Artistic Interventions at the Conference
On Sunday 20th Sámi artist Katarina Pirak Sikku gave the opening speech of the conference, together with Prof. Sverker Sörlin from KTH Environmental Humanities Lab. On the same day, the photo exhibitions opened with four different thematic collections, and the mini film festival ‘Resistance Ecologies’ took place in the evening featuring the following documentaries:
Mundruku Indians: Weaving Resistance, Dir. Nayana Fernandez, UK/Brazil
L'Oro Vero, Dir. Daniele De Stefano, Giuseppe Orlandini and Roberto De Filippis, Italy
Against the current, Dir. Umut Kocagöz and Özlem Isil, Turkey
A number of short documentary films were also screened at the parallel sessions.
On Thursday the 24th, a session on art and activism, held at Teater Reflex in Kärrtorp, concluded the Undisciplined Activism workshop bringing together engaged artists from different backgrounds and countries
The Entitle Network
ENTITLE is an EU-funded Initial Training Network under the Marie Curie action of FP7. It is coordinated by the Institute for Environmental Science and Technology at the Autonomous University of Barcelona with the collaboration of 8 Universities, 2 Non-governmental organizations and 1 Environmental consultancy. ENTITLE will train 18 researchers in the emerging inter-disciplinary field of Political Ecology.
Our overriding research objectives are to:
- Document and explain the uneven distribution of the costs and benefits of environmental change, analyze causes and responses to environmental conflicts, and propose new institutional arrangements for social and environmental justice.
- Reveal how power relations structure access to environmental goods and bads, and envisage democratic systems that ensure a more equal distribution of power in society and more just and ecologically sustainable economic systems.
Organizing and scientific committee
Marco Armiero (co-chair), KTH Environmental Humanities Laboratory, environmental historian
Stefania Barca (chair), Center for Social Studies, Coimbra University, Portugal, environmental historian
Laura Centemeri, CEMS-IMM, Centre d’Etudes des Mouvements Sociaux, CNRS, France, sociologist
Santiago Gorostiza, Center for Social Studies, Coimbra University, Portugal, historian
Lucie Greyl, NGO ASud, Italy, activist
Emanuele Leonardi, Center for Social Studies, Coimbra University, Portugal, politicla scientist
Susanna Lidström, KTH Environmental Humanities Laboratory, ecocriticist
Felipe Milanez, Centre for Social Studies, Coimbra University, Portugal, film-maker and political ecologist
Irina Velicu, Centre for Social Studies, Coimbra University, Portugal, philosopher
Christos Zografos, Institute for Environmental Science and Technology at the Autonomous University of Barcelona, ecological economist
Ilenia Iengo, KTH Environmental Humanities Laboratory, staff assistant
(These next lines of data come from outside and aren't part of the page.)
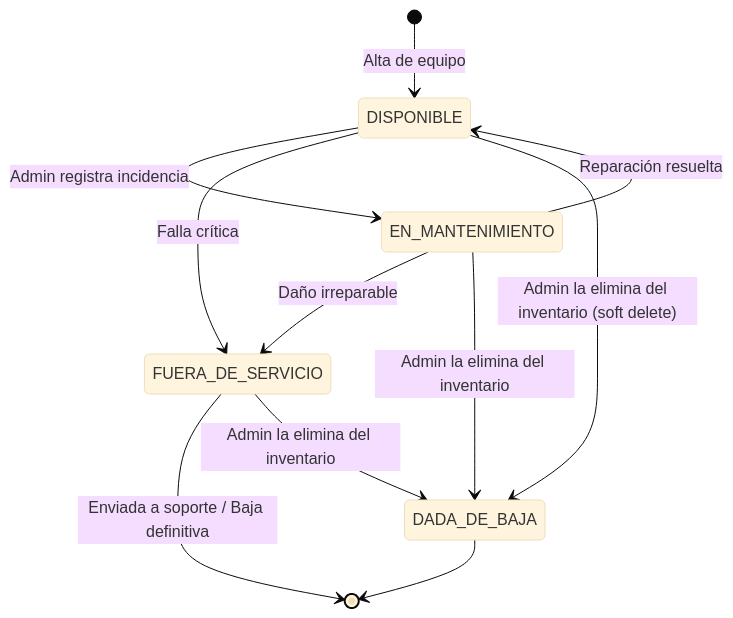
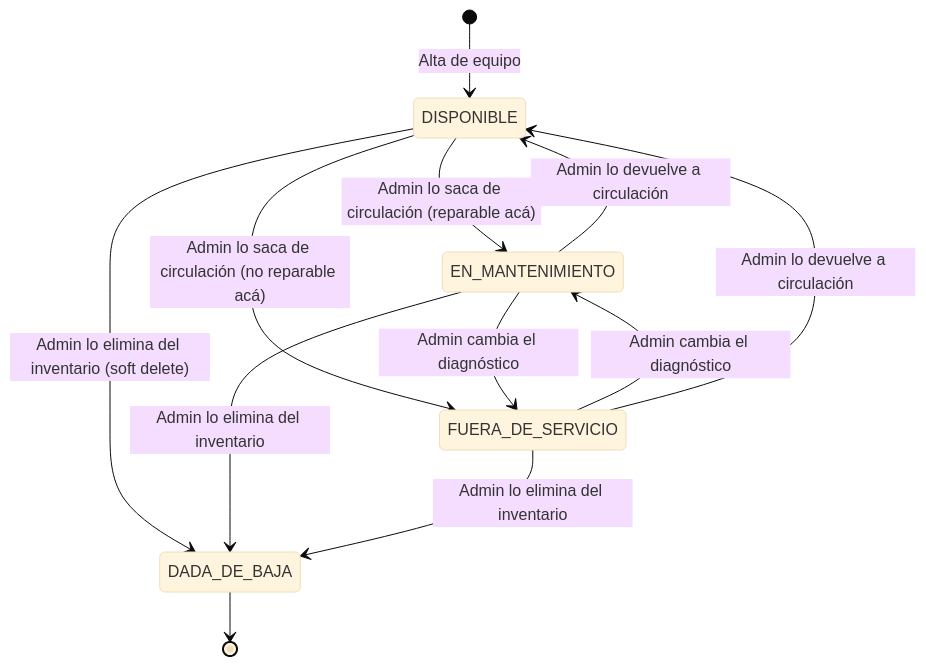
One commit to agustin-y2k/sgrc changed the first of 5 diagrams in docs/05-diagramas-estado.md. Above: the diagram before and after it, drawn with Mermaid (base theme). The commit also changed other lines of this file and 57 other files, not shown here.

````diff
--- a/docs/05-diagramas-estado.md
+++ b/docs/05-diagramas-estado.md
@@ -5,13 +5,14 @@
 ```mermaid
 stateDiagram-v2
     [*] --> DISPONIBLE: Alta de equipo
-    DISPONIBLE --> EN_MANTENIMIENTO: Admin registra incidencia
-    EN_MANTENIMIENTO --> DISPONIBLE: Reparación resuelta
-    EN_MANTENIMIENTO --> FUERA_DE_SERVICIO: Daño irreparable
-    DISPONIBLE --> FUERA_DE_SERVICIO: Falla crítica
-    FUERA_DE_SERVICIO --> [*]: Enviada a soporte / Baja definitiva
-    DISPONIBLE --> DADA_DE_BAJA: Admin la elimina del inventario (soft delete)
-    EN_MANTENIMIENTO --> DADA_DE_BAJA: Admin la elimina del inventario
-    FUERA_DE_SERVICIO --> DADA_DE_BAJA: Admin la elimina del inventario
+    DISPONIBLE --> EN_MANTENIMIENTO: Admin lo saca de circulación (reparable acá)
+    DISPONIBLE --> FUERA_DE_SERVICIO: Admin lo saca de circulación (no reparable acá)
+    EN_MANTENIMIENTO --> DISPONIBLE: Admin lo devuelve a circulación
+    EN_MANTENIMIENTO --> FUERA_DE_SERVICIO: Admin cambia el diagnóstico
+    FUERA_DE_SERVICIO --> EN_MANTENIMIENTO: Admin cambia el diagnóstico
+    FUERA_DE_SERVICIO --> DISPONIBLE: Admin lo devuelve a circulación
+    DISPONIBLE --> DADA_DE_BAJA: Admin lo elimina del inventario (soft delete)
+    EN_MANTENIMIENTO --> DADA_DE_BAJA: Admin lo elimina del inventario
+    FUERA_DE_SERVICIO --> DADA_DE_BAJA: Admin lo elimina del inventario
     DADA_DE_BAJA --> [*]
 ```
````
Amita Baviskar, Institute of Economic Growth, India, sociologist and economist
Maria Kaika, University of Manchester, UK, geographer
Giorgos Kallis, Institute for Environmental Science and Technology at the Autonomous University of Barcelona, political ecologist
Joan Martinez Alier, Institute for Environmental Science and Technology at the Autonomous University of Barcelona, ecological economist and economic historian
Stephanie Roth, recipient of the Goldman Environmental Prize 2005, activist
Boaventura de Souza Santos, Centre for Social Studies, Coimbra University, Portugal, sociologist and political scientist
Erik Swyngedouw, University of Manchester, geographer and urban theorist
For more information, please visit the following websites: